Data for this task:
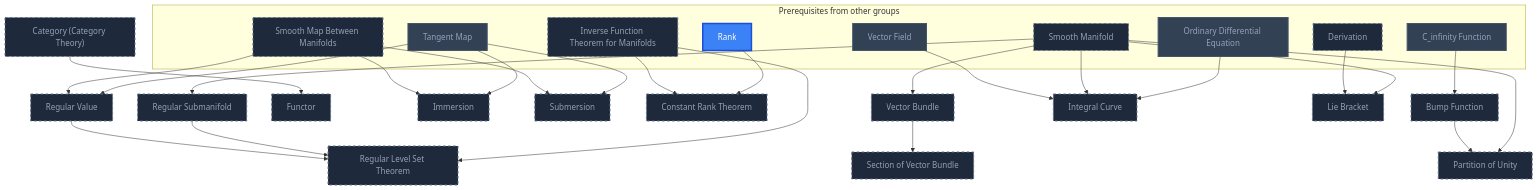
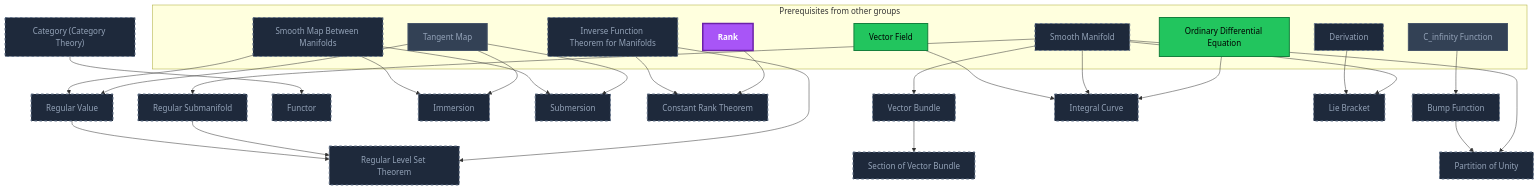
Diagram 14 of 21 in Gamification/Skill Trees/Differential Geometry.md (MRauf1/My-Notes), drawn with Mermaid before and after one commit. The commit also changed other lines of this file and 145 other files, not shown here.

````diff
--- a/Gamification/Skill Trees/Differential Geometry.md
+++ b/Gamification/Skill Trees/Differential Geometry.md
@@ -1012,64 +1028,65 @@
 ```mermaid
 flowchart TD
     classDef planned fill:#1E293B,stroke:#64748B,stroke-width:2px,stroke-dasharray:5 5,color:#94A3B8;
     classDef locked fill:#334155,stroke:#475569,stroke-width:2px,color:#94A3B8;
     classDef L0 fill:#F1F5F9,stroke:#94A3B8,stroke-width:2px,color:#000000;
     classDef L1 fill:#22C55E,stroke:#15803D,stroke-width:2px,color:#000000;
     classDef L2 fill:#3B82F6,stroke:#1D4ED8,stroke-width:3px,color:#FFFFFF;
     classDef L3 fill:#A855F7,stroke:#6B21A8,stroke-width:3px,color:#FFFFFF,font-weight:bold;
     classDef L4 fill:#F97316,stroke:#C2410C,stroke-width:4px,color:#000000,font-weight:bold;
     classDef L5 fill:#FFD700,stroke:#FF8C00,stroke-width:5px,color:#000000,font-weight:bold;
     classDef rusty stroke:#8B4513,stroke-width:4px,stroke-dasharray:3 3;
     subgraph sg_prereqs["Prerequisites from other groups"]
         n_smooth_manifold["Smooth Manifold"]
         n_smooth_map_between_manifolds["Smooth Map Between Manifolds"]
         n_tangent_map["Tangent Map"]
         n_inverse_function_theorem_for_manifolds["Inverse Function Theorem for Manifolds"]
         n_rank["Rank"]
         n_c_infinity_function["C_infinity Function"]
         n_vector_field["Vector Field"]
         n_ordinary_differential_equation["Ordinary Differential Equation"]
         n_derivation["Derivation"]
     end
     n_regular_submanifold["Regular Submanifold"]
     n_regular_value["Regular Value"]
     n_regular_level_set_theorem["Regular Level Set Theorem"]
     n_category_category_theory["Category (Category Theory)"]
     n_functor["Functor"]
     n_immersion["Immersion"]
     n_submersion["Submersion"]
     n_constant_rank_theorem["Constant Rank Theorem"]
     n_vector_bundle["Vector Bundle"]
     n_section_of_vector_bundle["Section of Vector Bundle"]
     n_bump_function["Bump Function"]
     n_partition_of_unity["Partition of Unity"]
     n_integral_curve["Integral Curve"]
     n_lie_bracket["Lie Bracket"]
     n_smooth_manifold --> n_regular_submanifold
     n_smooth_map_between_manifolds --> n_regular_value
     n_tangent_map --> n_regular_value
     n_regular_value --> n_regular_level_set_theorem
     n_regular_submanifold --> n_regular_level_set_theorem
     n_inverse_function_theorem_for_manifolds --> n_regular_level_set_theorem
     n_category_category_theory --> n_functor
     n_smooth_map_between_manifolds --> n_immersion
     n_tangent_map --> n_immersion
     n_smooth_map_between_manifolds --> n_submersion
     n_tangent_map --> n_submersion
     n_inverse_function_theorem_for_manifolds --> n_constant_rank_theorem
     n_rank --> n_constant_rank_theorem
     n_smooth_manifold --> n_vector_bundle
     n_vector_bundle --> n_section_of_vector_bundle
     n_c_infinity_function --> n_bump_function
     n_bump_function --> n_partition_of_unity
     n_smooth_manifold --> n_partition_of_unity
     n_vector_field --> n_integral_curve
     n_smooth_manifold --> n_integral_curve
     n_ordinary_differential_equation --> n_integral_curve
     n_derivation --> n_lie_bracket
     n_smooth_manifold --> n_lie_bracket
     class n_smooth_manifold,n_smooth_map_between_manifolds,n_inverse_function_theorem_for_manifolds,n_derivation,n_regular_submanifold,n_regular_value,n_regular_level_set_theorem,n_category_category_theory,n_functor,n_immersion,n_submersion,n_constant_rank_theorem,n_vector_bundle,n_section_of_vector_bundle,n_bump_function,n_partition_of_unity,n_integral_curve,n_lie_bracket planned;
-    class n_tangent_map,n_c_infinity_function,n_vector_field,n_ordinary_differential_equation locked;
-    class n_rank L2;
+    class n_tangent_map,n_c_infinity_function locked;
+    class n_vector_field,n_ordinary_differential_equation L1;
+    class n_rank L3;
     class n_tangent_map,n_rank,n_c_infinity_function,n_vector_field,n_ordinary_differential_equation internal-link;
 ```
````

To do: Scan the data above for the word "dasharray" and report every line where it is found.

Solved problem:
     classDef planned fill:#1E293B,stroke:#64748B,stroke-width:2px,stroke-dasharray:5 5,color:#94A3B8;
     classDef rusty stroke:#8B4513,stroke-width:4px,stroke-dasharray:3 3;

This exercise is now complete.